#### [WHAT YOU SHOULD DO]
Before copying, set the pictures aside; then repeat every line below verbatim.

#### [AVAILABLE DATA]
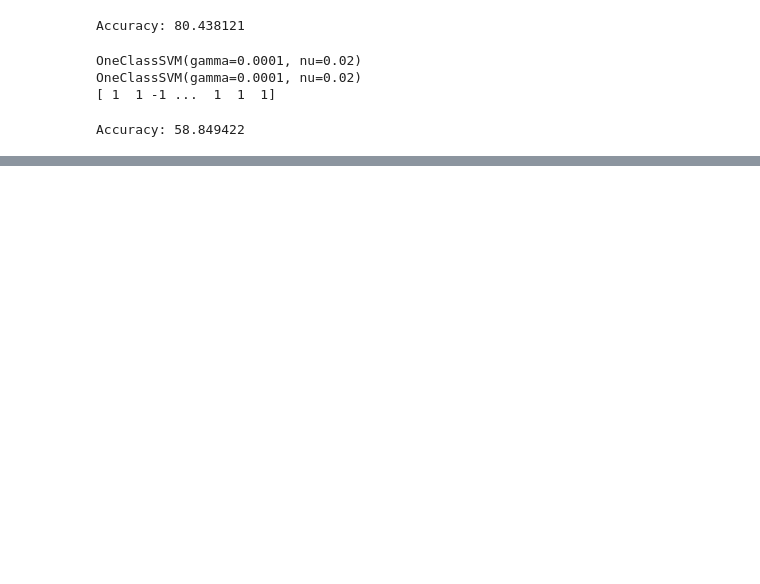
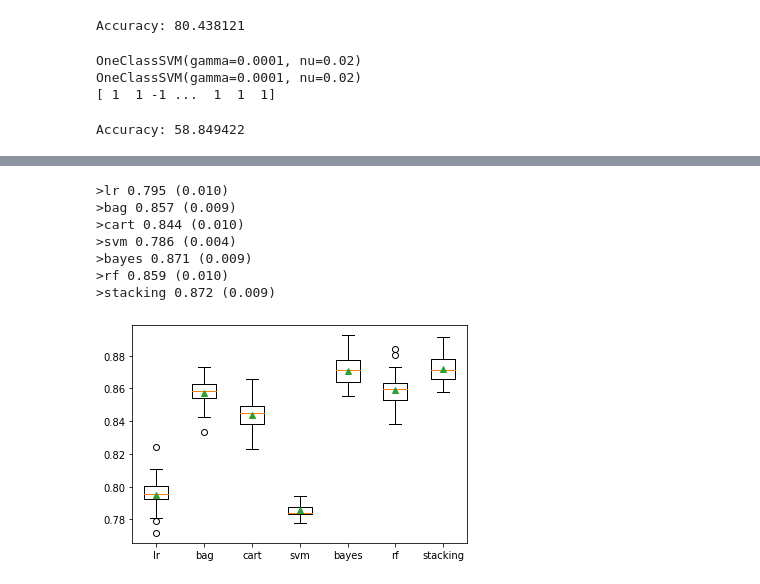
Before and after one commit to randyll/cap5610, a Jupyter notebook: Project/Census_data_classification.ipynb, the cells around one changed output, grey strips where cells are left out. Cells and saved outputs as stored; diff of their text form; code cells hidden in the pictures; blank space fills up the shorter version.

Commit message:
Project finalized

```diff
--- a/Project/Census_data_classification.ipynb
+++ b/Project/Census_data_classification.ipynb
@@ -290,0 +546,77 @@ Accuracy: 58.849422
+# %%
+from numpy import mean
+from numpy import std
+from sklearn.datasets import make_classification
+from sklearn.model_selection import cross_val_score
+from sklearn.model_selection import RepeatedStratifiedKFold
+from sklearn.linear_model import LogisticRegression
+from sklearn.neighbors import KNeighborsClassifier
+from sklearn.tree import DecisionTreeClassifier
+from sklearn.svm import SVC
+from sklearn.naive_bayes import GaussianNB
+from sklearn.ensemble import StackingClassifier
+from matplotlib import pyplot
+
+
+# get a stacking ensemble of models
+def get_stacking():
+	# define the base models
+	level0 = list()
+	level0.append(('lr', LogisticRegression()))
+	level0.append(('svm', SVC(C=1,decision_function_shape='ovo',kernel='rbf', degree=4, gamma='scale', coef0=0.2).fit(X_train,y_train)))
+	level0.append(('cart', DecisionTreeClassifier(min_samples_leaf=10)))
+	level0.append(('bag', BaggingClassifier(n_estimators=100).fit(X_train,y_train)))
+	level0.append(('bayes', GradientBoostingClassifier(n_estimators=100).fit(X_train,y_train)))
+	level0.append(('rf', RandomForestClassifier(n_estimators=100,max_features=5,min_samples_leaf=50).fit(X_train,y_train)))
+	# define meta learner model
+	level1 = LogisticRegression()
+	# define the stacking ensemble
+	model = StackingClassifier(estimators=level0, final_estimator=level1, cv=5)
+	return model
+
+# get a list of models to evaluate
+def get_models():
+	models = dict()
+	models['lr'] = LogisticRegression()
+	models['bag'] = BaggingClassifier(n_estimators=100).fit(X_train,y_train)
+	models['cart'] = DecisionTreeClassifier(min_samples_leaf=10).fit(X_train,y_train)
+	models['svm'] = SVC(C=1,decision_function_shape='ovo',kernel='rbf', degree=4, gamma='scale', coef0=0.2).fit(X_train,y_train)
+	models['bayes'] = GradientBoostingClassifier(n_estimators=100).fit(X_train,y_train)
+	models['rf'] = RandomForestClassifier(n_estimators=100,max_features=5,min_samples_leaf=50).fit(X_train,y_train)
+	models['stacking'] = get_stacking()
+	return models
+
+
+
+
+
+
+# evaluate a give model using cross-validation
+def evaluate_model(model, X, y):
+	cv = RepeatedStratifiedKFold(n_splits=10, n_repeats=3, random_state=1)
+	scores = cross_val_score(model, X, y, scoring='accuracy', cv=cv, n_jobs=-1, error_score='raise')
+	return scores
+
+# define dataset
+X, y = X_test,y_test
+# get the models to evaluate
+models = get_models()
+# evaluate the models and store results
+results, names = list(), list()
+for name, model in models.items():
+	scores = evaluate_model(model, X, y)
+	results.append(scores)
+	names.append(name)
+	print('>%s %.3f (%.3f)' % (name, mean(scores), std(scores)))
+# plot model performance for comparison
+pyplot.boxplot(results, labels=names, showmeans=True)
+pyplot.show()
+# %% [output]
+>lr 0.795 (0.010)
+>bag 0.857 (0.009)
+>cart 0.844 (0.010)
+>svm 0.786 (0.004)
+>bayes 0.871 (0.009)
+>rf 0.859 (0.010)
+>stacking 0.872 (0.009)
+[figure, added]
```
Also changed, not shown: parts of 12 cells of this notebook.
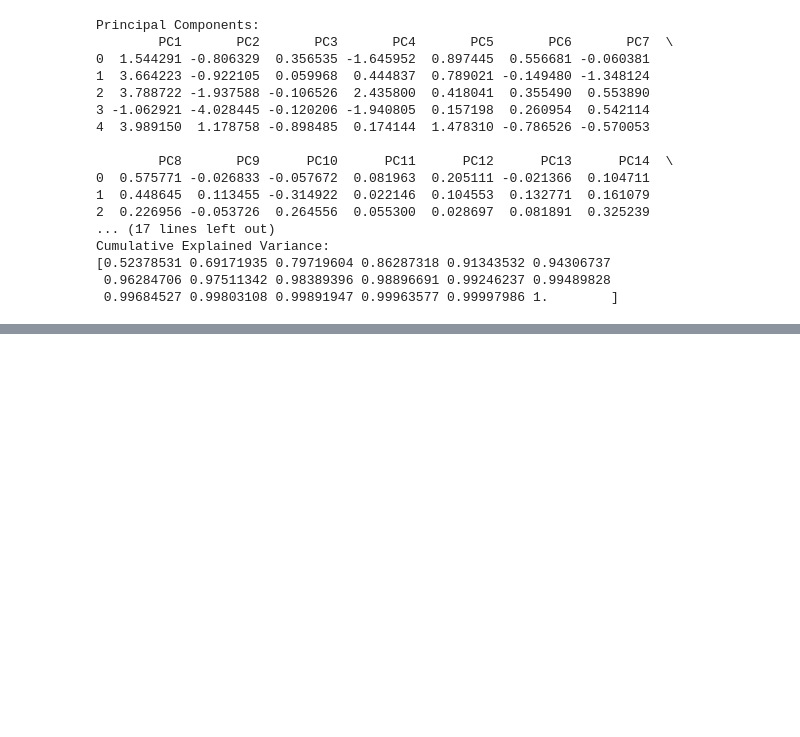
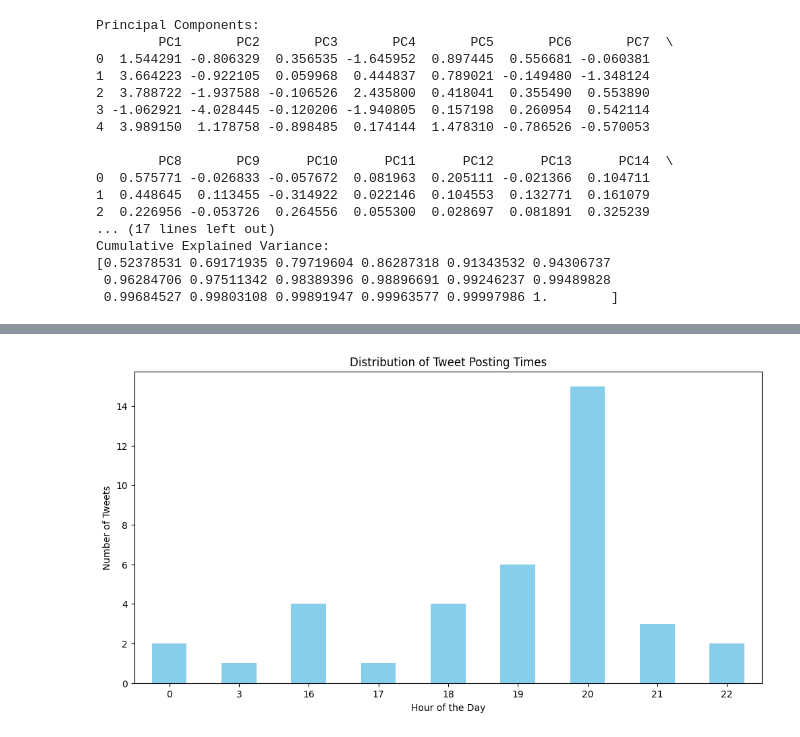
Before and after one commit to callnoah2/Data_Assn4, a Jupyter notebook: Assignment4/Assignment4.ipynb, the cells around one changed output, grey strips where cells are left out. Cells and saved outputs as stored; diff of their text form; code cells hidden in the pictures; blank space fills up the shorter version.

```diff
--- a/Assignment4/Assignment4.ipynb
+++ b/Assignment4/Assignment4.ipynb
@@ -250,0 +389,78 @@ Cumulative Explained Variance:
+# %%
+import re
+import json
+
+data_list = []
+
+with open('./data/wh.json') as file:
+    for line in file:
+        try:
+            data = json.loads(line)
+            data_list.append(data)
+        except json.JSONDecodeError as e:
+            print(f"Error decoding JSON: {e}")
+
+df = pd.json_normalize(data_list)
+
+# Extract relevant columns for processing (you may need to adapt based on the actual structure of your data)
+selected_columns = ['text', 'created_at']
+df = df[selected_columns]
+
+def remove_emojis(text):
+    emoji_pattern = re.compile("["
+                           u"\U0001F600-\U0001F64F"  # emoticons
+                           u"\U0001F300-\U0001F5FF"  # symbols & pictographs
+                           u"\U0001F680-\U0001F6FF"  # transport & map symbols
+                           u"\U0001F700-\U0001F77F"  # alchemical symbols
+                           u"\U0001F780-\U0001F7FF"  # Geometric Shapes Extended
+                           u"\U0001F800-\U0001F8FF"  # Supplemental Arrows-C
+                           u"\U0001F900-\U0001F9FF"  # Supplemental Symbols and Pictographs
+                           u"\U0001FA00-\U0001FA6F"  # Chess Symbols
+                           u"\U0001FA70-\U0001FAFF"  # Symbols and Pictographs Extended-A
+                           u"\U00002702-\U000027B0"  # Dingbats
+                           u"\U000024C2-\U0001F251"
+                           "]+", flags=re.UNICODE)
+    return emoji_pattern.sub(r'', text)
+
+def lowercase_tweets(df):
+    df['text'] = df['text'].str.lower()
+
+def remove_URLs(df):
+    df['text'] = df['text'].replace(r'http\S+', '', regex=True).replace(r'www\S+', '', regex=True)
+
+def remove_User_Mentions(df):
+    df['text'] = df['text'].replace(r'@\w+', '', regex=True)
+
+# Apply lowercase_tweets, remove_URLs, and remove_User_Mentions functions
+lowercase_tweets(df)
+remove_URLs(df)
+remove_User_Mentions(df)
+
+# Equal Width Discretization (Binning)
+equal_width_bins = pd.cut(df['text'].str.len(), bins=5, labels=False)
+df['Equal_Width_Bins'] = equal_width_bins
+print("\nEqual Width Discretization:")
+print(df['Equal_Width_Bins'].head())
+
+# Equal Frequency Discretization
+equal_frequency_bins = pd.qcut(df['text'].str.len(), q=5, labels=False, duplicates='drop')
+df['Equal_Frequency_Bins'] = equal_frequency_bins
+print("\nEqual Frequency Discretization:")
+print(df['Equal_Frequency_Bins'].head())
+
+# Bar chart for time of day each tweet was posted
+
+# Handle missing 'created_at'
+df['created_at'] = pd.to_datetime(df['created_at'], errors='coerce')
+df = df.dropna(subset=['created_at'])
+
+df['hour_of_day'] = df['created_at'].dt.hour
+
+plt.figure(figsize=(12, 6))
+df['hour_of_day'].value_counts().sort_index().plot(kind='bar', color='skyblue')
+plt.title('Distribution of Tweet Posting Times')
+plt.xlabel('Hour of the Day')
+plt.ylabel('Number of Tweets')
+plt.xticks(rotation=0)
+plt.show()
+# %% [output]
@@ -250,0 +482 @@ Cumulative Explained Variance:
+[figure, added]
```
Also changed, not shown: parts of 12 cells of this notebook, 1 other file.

#### [ANSWER TO THIS EXERCISE]
Before and after one commit to randyll/cap5610, a Jupyter notebook: Project/Census_data_classification.ipynb, the cells around one changed output, grey strips where cells are left out. Cells and saved outputs as stored; diff of their text form; code cells hidden in the pictures; blank space fills up the shorter version.

Commit message:
Project finalized

```diff
--- a/Project/Census_data_classification.ipynb
+++ b/Project/Census_data_classification.ipynb
@@ -290,0 +546,77 @@ Accuracy: 58.849422
+# %%
+from numpy import mean
+from numpy import std
+from sklearn.datasets import make_classification
+from sklearn.model_selection import cross_val_score
+from sklearn.model_selection import RepeatedStratifiedKFold
+from sklearn.linear_model import LogisticRegression
+from sklearn.neighbors import KNeighborsClassifier
+from sklearn.tree import DecisionTreeClassifier
+from sklearn.svm import SVC
+from sklearn.naive_bayes import GaussianNB
+from sklearn.ensemble import StackingClassifier
+from matplotlib import pyplot
+
+
+# get a stacking ensemble of models
+def get_stacking():
+	# define the base models
+	level0 = list()
+	level0.append(('lr', LogisticRegression()))
+	level0.append(('svm', SVC(C=1,decision_function_shape='ovo',kernel='rbf', degree=4, gamma='scale', coef0=0.2).fit(X_train,y_train)))
+	level0.append(('cart', DecisionTreeClassifier(min_samples_leaf=10)))
+	level0.append(('bag', BaggingClassifier(n_estimators=100).fit(X_train,y_train)))
+	level0.append(('bayes', GradientBoostingClassifier(n_estimators=100).fit(X_train,y_train)))
+	level0.append(('rf', RandomForestClassifier(n_estimators=100,max_features=5,min_samples_leaf=50).fit(X_train,y_train)))
+	# define meta learner model
+	level1 = LogisticRegression()
+	# define the stacking ensemble
+	model = StackingClassifier(estimators=level0, final_estimator=level1, cv=5)
+	return model
+
+# get a list of models to evaluate
+def get_models():
+	models = dict()
+	models['lr'] = LogisticRegression()
+	models['bag'] = BaggingClassifier(n_estimators=100).fit(X_train,y_train)
+	models['cart'] = DecisionTreeClassifier(min_samples_leaf=10).fit(X_train,y_train)
+	models['svm'] = SVC(C=1,decision_function_shape='ovo',kernel='rbf', degree=4, gamma='scale', coef0=0.2).fit(X_train,y_train)
+	models['bayes'] = GradientBoostingClassifier(n_estimators=100).fit(X_train,y_train)
+	models['rf'] = RandomForestClassifier(n_estimators=100,max_features=5,min_samples_leaf=50).fit(X_train,y_train)
+	models['stacking'] = get_stacking()
+	return models
+
+
+
+
+
+
+# evaluate a give model using cross-validation
+def evaluate_model(model, X, y):
+	cv = RepeatedStratifiedKFold(n_splits=10, n_repeats=3, random_state=1)
+	scores = cross_val_score(model, X, y, scoring='accuracy', cv=cv, n_jobs=-1, error_score='raise')
+	return scores
+
+# define dataset
+X, y = X_test,y_test
+# get the models to evaluate
+models = get_models()
+# evaluate the models and store results
+results, names = list(), list()
+for name, model in models.items():
+	scores = evaluate_model(model, X, y)
+	results.append(scores)
+	names.append(name)
+	print('>%s %.3f (%.3f)' % (name, mean(scores), std(scores)))
+# plot model performance for comparison
+pyplot.boxplot(results, labels=names, showmeans=True)
+pyplot.show()
+# %% [output]
+>lr 0.795 (0.010)
+>bag 0.857 (0.009)
+>cart 0.844 (0.010)
+>svm 0.786 (0.004)
+>bayes 0.871 (0.009)
+>rf 0.859 (0.010)
+>stacking 0.872 (0.009)
+[figure, added]
```
Also changed, not shown: parts of 12 cells of this notebook.
Before and after one commit to callnoah2/Data_Assn4, a Jupyter notebook: Assignment4/Assignment4.ipynb, the cells around one changed output, grey strips where cells are left out. Cells and saved outputs as stored; diff of their text form; code cells hidden in the pictures; blank space fills up the shorter version.

```diff
--- a/Assignment4/Assignment4.ipynb
+++ b/Assignment4/Assignment4.ipynb
@@ -250,0 +389,78 @@ Cumulative Explained Variance:
+# %%
+import re
+import json
+
+data_list = []
+
+with open('./data/wh.json') as file:
+    for line in file:
+        try:
+            data = json.loads(line)
+            data_list.append(data)
+        except json.JSONDecodeError as e:
+            print(f"Error decoding JSON: {e}")
+
+df = pd.json_normalize(data_list)
+
+# Extract relevant columns for processing (you may need to adapt based on the actual structure of your data)
+selected_columns = ['text', 'created_at']
+df = df[selected_columns]
+
+def remove_emojis(text):
+    emoji_pattern = re.compile("["
+                           u"\U0001F600-\U0001F64F"  # emoticons
+                           u"\U0001F300-\U0001F5FF"  # symbols & pictographs
+                           u"\U0001F680-\U0001F6FF"  # transport & map symbols
+                           u"\U0001F700-\U0001F77F"  # alchemical symbols
+                           u"\U0001F780-\U0001F7FF"  # Geometric Shapes Extended
+                           u"\U0001F800-\U0001F8FF"  # Supplemental Arrows-C
+                           u"\U0001F900-\U0001F9FF"  # Supplemental Symbols and Pictographs
+                           u"\U0001FA00-\U0001FA6F"  # Chess Symbols
+                           u"\U0001FA70-\U0001FAFF"  # Symbols and Pictographs Extended-A
+                           u"\U00002702-\U000027B0"  # Dingbats
+                           u"\U000024C2-\U0001F251"
+                           "]+", flags=re.UNICODE)
+    return emoji_pattern.sub(r'', text)
+
+def lowercase_tweets(df):
+    df['text'] = df['text'].str.lower()
+
+def remove_URLs(df):
+    df['text'] = df['text'].replace(r'http\S+', '', regex=True).replace(r'www\S+', '', regex=True)
+
+def remove_User_Mentions(df):
+    df['text'] = df['text'].replace(r'@\w+', '', regex=True)
+
+# Apply lowercase_tweets, remove_URLs, and remove_User_Mentions functions
+lowercase_tweets(df)
+remove_URLs(df)
+remove_User_Mentions(df)
+
+# Equal Width Discretization (Binning)
+equal_width_bins = pd.cut(df['text'].str.len(), bins=5, labels=False)
+df['Equal_Width_Bins'] = equal_width_bins
+print("\nEqual Width Discretization:")
+print(df['Equal_Width_Bins'].head())
+
+# Equal Frequency Discretization
+equal_frequency_bins = pd.qcut(df['text'].str.len(), q=5, labels=False, duplicates='drop')
+df['Equal_Frequency_Bins'] = equal_frequency_bins
+print("\nEqual Frequency Discretization:")
+print(df['Equal_Frequency_Bins'].head())
+
+# Bar chart for time of day each tweet was posted
+
+# Handle missing 'created_at'
+df['created_at'] = pd.to_datetime(df['created_at'], errors='coerce')
+df = df.dropna(subset=['created_at'])
+
+df['hour_of_day'] = df['created_at'].dt.hour
+
+plt.figure(figsize=(12, 6))
+df['hour_of_day'].value_counts().sort_index().plot(kind='bar', color='skyblue')
+plt.title('Distribution of Tweet Posting Times')
+plt.xlabel('Hour of the Day')
+plt.ylabel('Number of Tweets')
+plt.xticks(rotation=0)
+plt.show()
+# %% [output]
@@ -250,0 +482 @@ Cumulative Explained Variance:
+[figure, added]
```
Also changed, not shown: parts of 12 cells of this notebook, 1 other file.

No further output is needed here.